Please give back the listing below word for word, without the images.
(Beginning of RECORDS SHOWN)
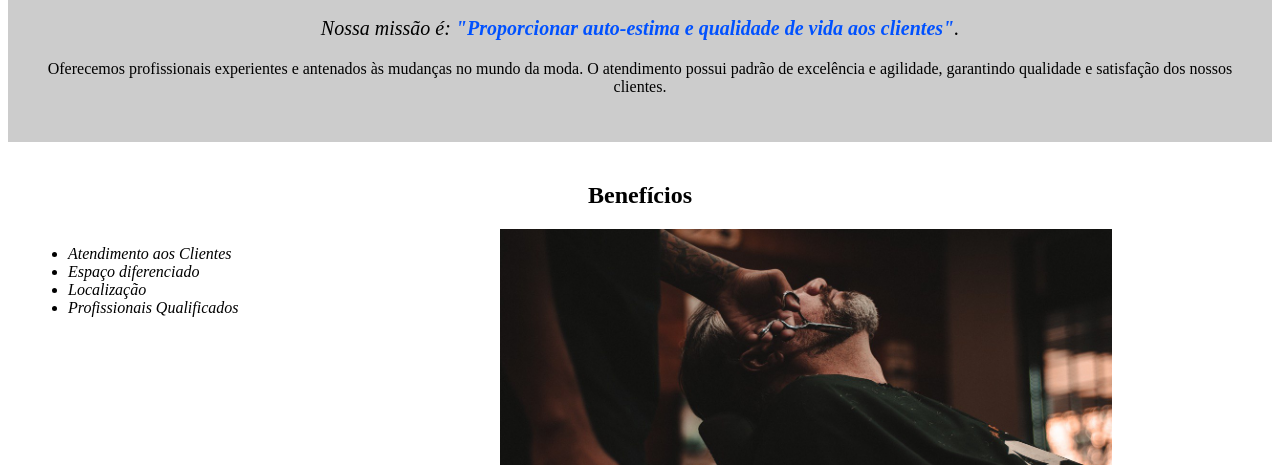
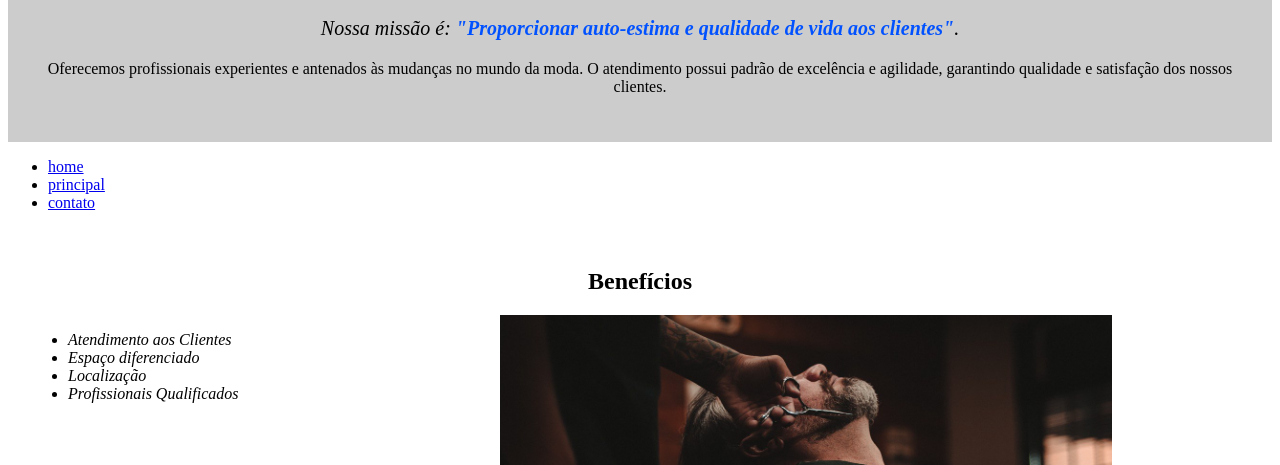
Before and after one commit to luizmartins15/projeto, a plain HTML site: page index.html in a window 1280 px wide. Shown: the part 635-1100 px from the top of the page. Drawn offline with Linux system fonts and the light colour scheme.

Commit message:
alteração

```diff
--- a/index.html
+++ b/index.html
@@ -20,6 +20,12 @@
     <p>Oferecemos profissionais experientes e antenados às mudanças no mundo da moda.
     O atendimento possui padrão de excelência e agilidade, garantindo qualidade e satisfação dos nossos clientes.</p>
 </div>
+<ul>
+<li><a href="index.html">home</a></li>
+<li><a href="principal.html">principal</a></li>
+<li><a href="contato.html">contato</a></li>
+
+</ul>
 
 <div class="beneficios">
     <h2>Benefícios</h2>
```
(End of RECORDS SHOWN)
THE COMPLETED TASK:
Before and after one commit to luizmartins15/projeto, a plain HTML site: page index.html in a window 1280 px wide. Shown: the part 635-1100 px from the top of the page. Drawn offline with Linux system fonts and the light colour scheme.

Commit message:
alteração

```diff
--- a/index.html
+++ b/index.html
@@ -20,6 +20,12 @@
     <p>Oferecemos profissionais experientes e antenados às mudanças no mundo da moda.
     O atendimento possui padrão de excelência e agilidade, garantindo qualidade e satisfação dos nossos clientes.</p>
 </div>
+<ul>
+<li><a href="index.html">home</a></li>
+<li><a href="principal.html">principal</a></li>
+<li><a href="contato.html">contato</a></li>
+
+</ul>
 
 <div class="beneficios">
     <h2>Benefícios</h2>
```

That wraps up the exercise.